*Records to use*:
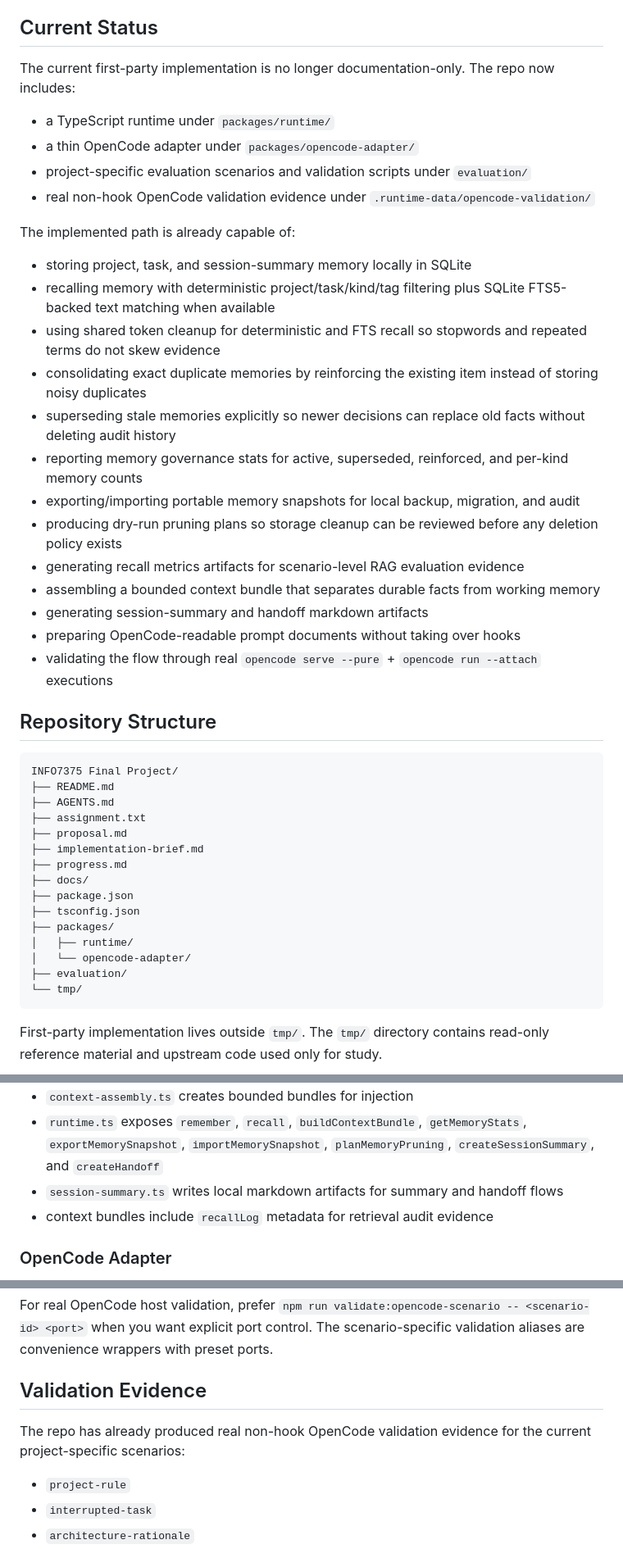
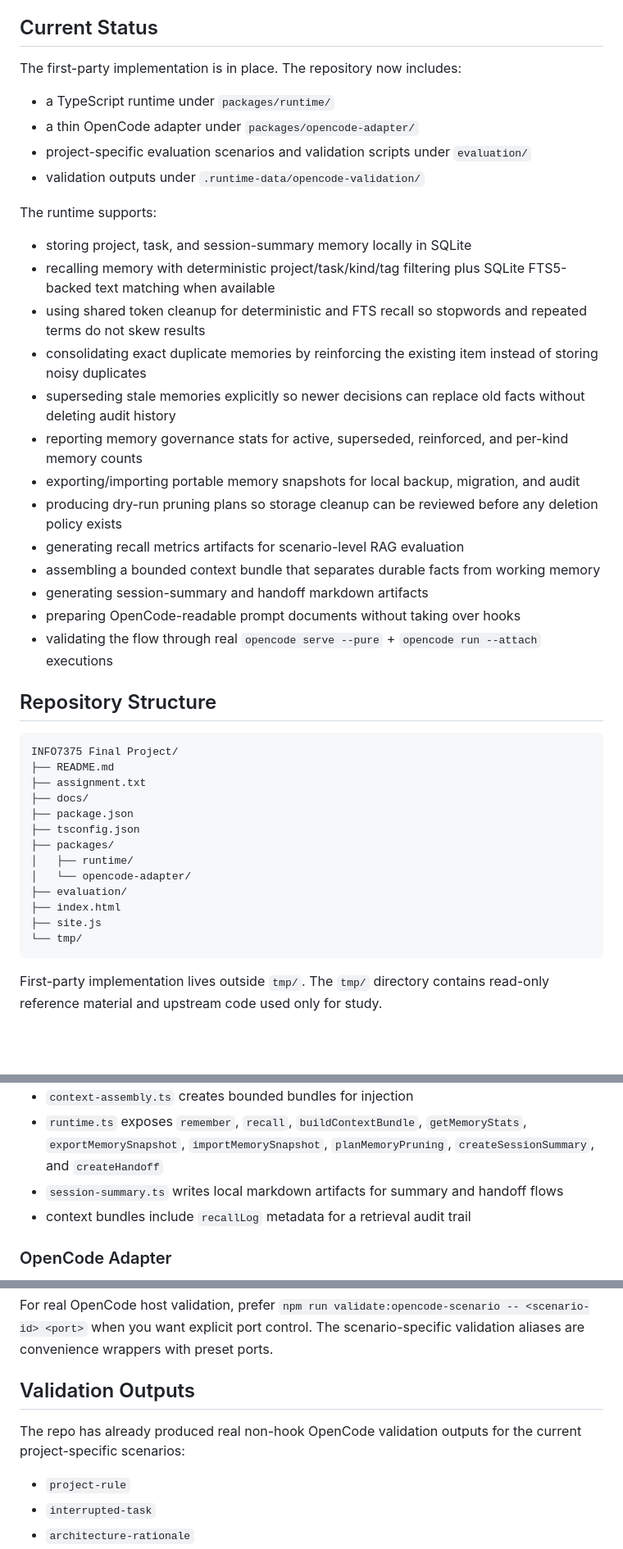
Before and after one commit to ShenLiNU/INFO7375-Final-Project, a Markdown page: README.md, 3 parts joined by grey strips. Shown at 82% size. Rendered like a GitHub page; blank space fills up the shorter version.

````diff
--- a/README.md
+++ b/README.md
@@ -9,24 +9,24 @@ The project is intentionally runtime-first rather than plugin-first. The memory
 
 ## Current Status
 
-The current first-party implementation is no longer documentation-only. The repo now includes:
+The first-party implementation is in place. The repository now includes:
 
 - a TypeScript runtime under `packages/runtime/`
 - a thin OpenCode adapter under `packages/opencode-adapter/`
 - project-specific evaluation scenarios and validation scripts under `evaluation/`
-- real non-hook OpenCode validation evidence under `.runtime-data/opencode-validation/`
+- validation outputs under `.runtime-data/opencode-validation/`
 
-The implemented path is already capable of:
+The runtime supports:
 
 - storing project, task, and session-summary memory locally in SQLite
 - recalling memory with deterministic project/task/kind/tag filtering plus SQLite FTS5-backed text matching when available
-- using shared token cleanup for deterministic and FTS recall so stopwords and repeated terms do not skew evidence
+- using shared token cleanup for deterministic and FTS recall so stopwords and repeated terms do not skew results
 - consolidating exact duplicate memories by reinforcing the existing item instead of storing noisy duplicates
 - superseding stale memories explicitly so newer decisions can replace old facts without deleting audit history
 - reporting memory governance stats for active, superseded, reinforced, and per-kind memory counts
 - exporting/importing portable memory snapshots for local backup, migration, and audit
 - producing dry-run pruning plans so storage cleanup can be reviewed before any deletion policy exists
-- generating recall metrics artifacts for scenario-level RAG evaluation evidence
+- generating recall metrics artifacts for scenario-level RAG evaluation
 - assembling a bounded context bundle that separates durable facts from working memory
 - generating session-summary and handoff markdown artifacts
 - preparing OpenCode-readable prompt documents without taking over hooks
@@ -37,11 +37,7 @@ The implemented path is already capable of:
 ```text
 INFO7375 Final Project/
 ├── README.md
-├── AGENTS.md
 ├── assignment.txt
-├── proposal.md
-├── implementation-brief.md
-├── progress.md
 ├── docs/
 ├── package.json
 ├── tsconfig.json
@@ -49,6 +45,8 @@ INFO7375 Final Project/
 │   ├── runtime/
 │   └── opencode-adapter/
 ├── evaluation/
+├── index.html
+├── site.js
 └── tmp/
 ```
 
@@ -65,7 +63,7 @@ First-party implementation lives outside `tmp/`. The `tmp/` directory contains r
 - `context-assembly.ts` creates bounded bundles for injection
 - `runtime.ts` exposes `remember`, `recall`, `buildContextBundle`, `getMemoryStats`, `exportMemorySnapshot`, `importMemorySnapshot`, `planMemoryPruning`, `createSessionSummary`, and `createHandoff`
 - `session-summary.ts` writes local markdown artifacts for summary and handoff flows
-- context bundles include `recallLog` metadata for retrieval audit evidence
+- context bundles include `recallLog` metadata for a retrieval audit trail
 
 ### OpenCode Adapter
 
@@ -162,9 +160,9 @@ npm run validate:opencode-decision-update
 
 For real OpenCode host validation, prefer `npm run validate:opencode-scenario -- <scenario-id> <port>` when you want explicit port control. The scenario-specific validation aliases are convenience wrappers with preset ports.
 
-## Validation Evidence
+## Validation Outputs
 
-The repo has already produced real non-hook OpenCode validation evidence for the current project-specific scenarios:
+The repo has already produced real non-hook OpenCode validation outputs for the current project-specific scenarios:
 
 - `project-rule`
 - `interrupted-task`
````
Also changed, not shown: other parts of README.md (+16 -20 lines), docs/demo-runbook.md (+2 -2 lines), docs/evidence-matrix.md (+4 -4 lines).
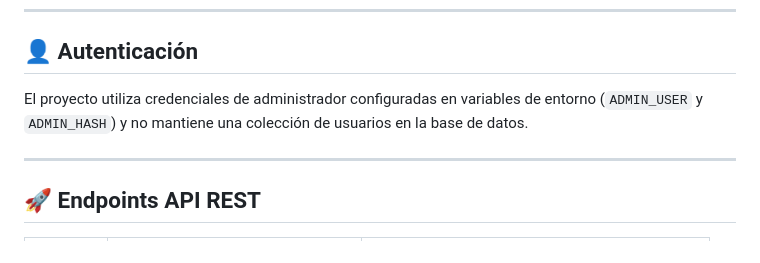
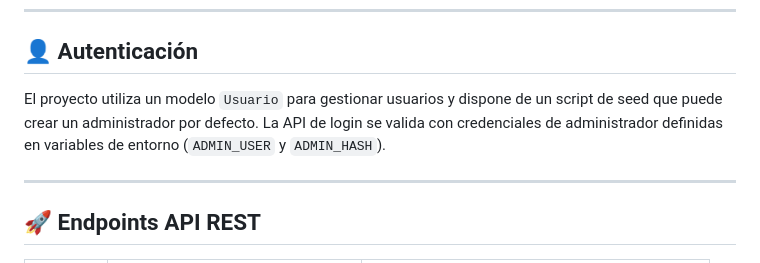
Before and after one commit to diegofonterosa/security-alert-monitor, a Markdown page: README.md, the part around the change. Rendered like a GitHub page.

Commit message:
fix: actualizar la sección de autenticación en el README para reflejar el uso del modelo Usuario y el script de seed

```diff
--- a/README.md
+++ b/README.md
@@ -90,7 +90,7 @@ security-alert-monitor/
 
 ## 👤 Autenticación
 
-El proyecto utiliza credenciales de administrador configuradas en variables de entorno (`ADMIN_USER` y `ADMIN_HASH`) y no mantiene una colección de usuarios en la base de datos.
+El proyecto utiliza un modelo `Usuario` para gestionar usuarios y dispone de un script de seed que puede crear un administrador por defecto. La API de login se valida con credenciales de administrador definidas en variables de entorno (`ADMIN_USER` y `ADMIN_HASH`).
 
 ---
 
```
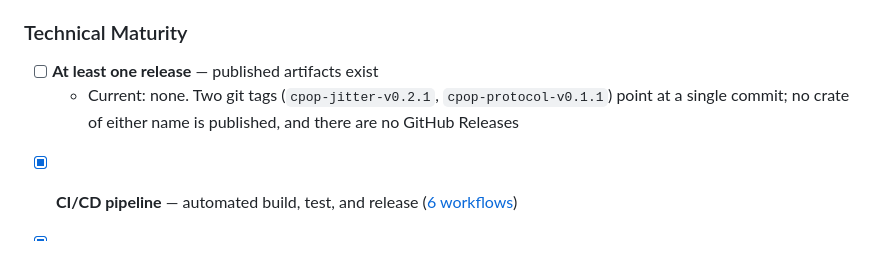
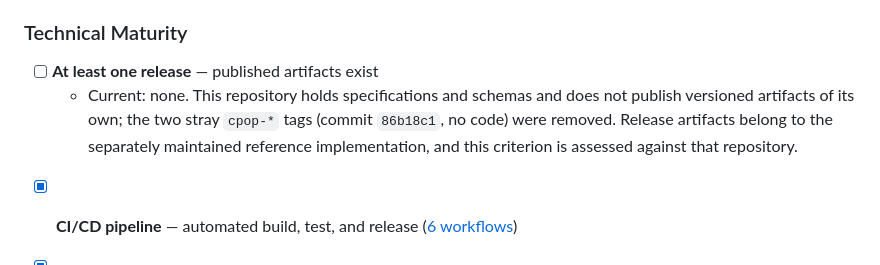
Before and after one commit to LF-Decentralized-Trust-labs/proof-of-effort, a Markdown page: LIFECYCLE.md, the part around the change. Rendered like a GitHub page.

Commit message:
docs: record release scope and removal of stray cpop tags
Signed-off-by: David Condrey <david@writerslogic.com>

```diff
--- a/LIFECYCLE.md
+++ b/LIFECYCLE.md
@@ -61,8 +61,10 @@ are drawn from the [Incubation Entry Considerations][entry].
 
 <!-- lifecycle:release-count -->
 - [ ] **At least one release** — published artifacts exist
-  - Current: none. Two git tags (`cpop-jitter-v0.2.1`, `cpop-protocol-v0.1.1`) point at a
-    single commit; no crate of either name is published, and there are no GitHub Releases
+  - Current: none. This repository holds specifications and schemas and does not publish
+    versioned artifacts of its own; the two stray `cpop-*` tags (commit `86b18c1`, no code) were
+    removed. Release artifacts belong to the separately maintained reference implementation, and
+    this criterion is assessed against that repository.
 <!-- /lifecycle:release-count -->
 
 - [x] **CI/CD pipeline** — automated build, test, and release ([6 workflows](.github/workflows/))
```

*Task item*:
All lines above are to be restated word for word, with pictures excluded.

*Written response*:
Before and after one commit to ShenLiNU/INFO7375-Final-Project, a Markdown page: README.md, 3 parts joined by grey strips. Shown at 82% size. Rendered like a GitHub page; blank space fills up the shorter version.

````diff
--- a/README.md
+++ b/README.md
@@ -9,24 +9,24 @@ The project is intentionally runtime-first rather than plugin-first. The memory
 
 ## Current Status
 
-The current first-party implementation is no longer documentation-only. The repo now includes:
+The first-party implementation is in place. The repository now includes:
 
 - a TypeScript runtime under `packages/runtime/`
 - a thin OpenCode adapter under `packages/opencode-adapter/`
 - project-specific evaluation scenarios and validation scripts under `evaluation/`
-- real non-hook OpenCode validation evidence under `.runtime-data/opencode-validation/`
+- validation outputs under `.runtime-data/opencode-validation/`
 
-The implemented path is already capable of:
+The runtime supports:
 
 - storing project, task, and session-summary memory locally in SQLite
 - recalling memory with deterministic project/task/kind/tag filtering plus SQLite FTS5-backed text matching when available
-- using shared token cleanup for deterministic and FTS recall so stopwords and repeated terms do not skew evidence
+- using shared token cleanup for deterministic and FTS recall so stopwords and repeated terms do not skew results
 - consolidating exact duplicate memories by reinforcing the existing item instead of storing noisy duplicates
 - superseding stale memories explicitly so newer decisions can replace old facts without deleting audit history
 - reporting memory governance stats for active, superseded, reinforced, and per-kind memory counts
 - exporting/importing portable memory snapshots for local backup, migration, and audit
 - producing dry-run pruning plans so storage cleanup can be reviewed before any deletion policy exists
-- generating recall metrics artifacts for scenario-level RAG evaluation evidence
+- generating recall metrics artifacts for scenario-level RAG evaluation
 - assembling a bounded context bundle that separates durable facts from working memory
 - generating session-summary and handoff markdown artifacts
 - preparing OpenCode-readable prompt documents without taking over hooks
@@ -37,11 +37,7 @@ The implemented path is already capable of:
 ```text
 INFO7375 Final Project/
 ├── README.md
-├── AGENTS.md
 ├── assignment.txt
-├── proposal.md
-├── implementation-brief.md
-├── progress.md
 ├── docs/
 ├── package.json
 ├── tsconfig.json
@@ -49,6 +45,8 @@ INFO7375 Final Project/
 │   ├── runtime/
 │   └── opencode-adapter/
 ├── evaluation/
+├── index.html
+├── site.js
 └── tmp/
 ```
 
@@ -65,7 +63,7 @@ First-party implementation lives outside `tmp/`. The `tmp/` directory contains r
 - `context-assembly.ts` creates bounded bundles for injection
 - `runtime.ts` exposes `remember`, `recall`, `buildContextBundle`, `getMemoryStats`, `exportMemorySnapshot`, `importMemorySnapshot`, `planMemoryPruning`, `createSessionSummary`, and `createHandoff`
 - `session-summary.ts` writes local markdown artifacts for summary and handoff flows
-- context bundles include `recallLog` metadata for retrieval audit evidence
+- context bundles include `recallLog` metadata for a retrieval audit trail
 
 ### OpenCode Adapter
 
@@ -162,9 +160,9 @@ npm run validate:opencode-decision-update
 
 For real OpenCode host validation, prefer `npm run validate:opencode-scenario -- <scenario-id> <port>` when you want explicit port control. The scenario-specific validation aliases are convenience wrappers with preset ports.
 
-## Validation Evidence
+## Validation Outputs
 
-The repo has already produced real non-hook OpenCode validation evidence for the current project-specific scenarios:
+The repo has already produced real non-hook OpenCode validation outputs for the current project-specific scenarios:
 
 - `project-rule`
 - `interrupted-task`
````
Also changed, not shown: other parts of README.md (+16 -20 lines), docs/demo-runbook.md (+2 -2 lines), docs/evidence-matrix.md (+4 -4 lines).
Before and after one commit to diegofonterosa/security-alert-monitor, a Markdown page: README.md, the part around the change. Rendered like a GitHub page.

Commit message:
fix: actualizar la sección de autenticación en el README para reflejar el uso del modelo Usuario y el script de seed

```diff
--- a/README.md
+++ b/README.md
@@ -90,7 +90,7 @@ security-alert-monitor/
 
 ## 👤 Autenticación
 
-El proyecto utiliza credenciales de administrador configuradas en variables de entorno (`ADMIN_USER` y `ADMIN_HASH`) y no mantiene una colección de usuarios en la base de datos.
+El proyecto utiliza un modelo `Usuario` para gestionar usuarios y dispone de un script de seed que puede crear un administrador por defecto. La API de login se valida con credenciales de administrador definidas en variables de entorno (`ADMIN_USER` y `ADMIN_HASH`).
 
 ---
 
```
Before and after one commit to LF-Decentralized-Trust-labs/proof-of-effort, a Markdown page: LIFECYCLE.md, the part around the change. Rendered like a GitHub page.

Commit message:
docs: record release scope and removal of stray cpop tags
Signed-off-by: David Condrey <david@writerslogic.com>

```diff
--- a/LIFECYCLE.md
+++ b/LIFECYCLE.md
@@ -61,8 +61,10 @@ are drawn from the [Incubation Entry Considerations][entry].
 
 <!-- lifecycle:release-count -->
 - [ ] **At least one release** — published artifacts exist
-  - Current: none. Two git tags (`cpop-jitter-v0.2.1`, `cpop-protocol-v0.1.1`) point at a
-    single commit; no crate of either name is published, and there are no GitHub Releases
+  - Current: none. This repository holds specifications and schemas and does not publish
+    versioned artifacts of its own; the two stray `cpop-*` tags (commit `86b18c1`, no code) were
+    removed. Release artifacts belong to the separately maintained reference implementation, and
+    this criterion is assessed against that repository.
 <!-- /lifecycle:release-count -->
 
 - [x] **CI/CD pipeline** — automated build, test, and release ([6 workflows](.github/workflows/))
```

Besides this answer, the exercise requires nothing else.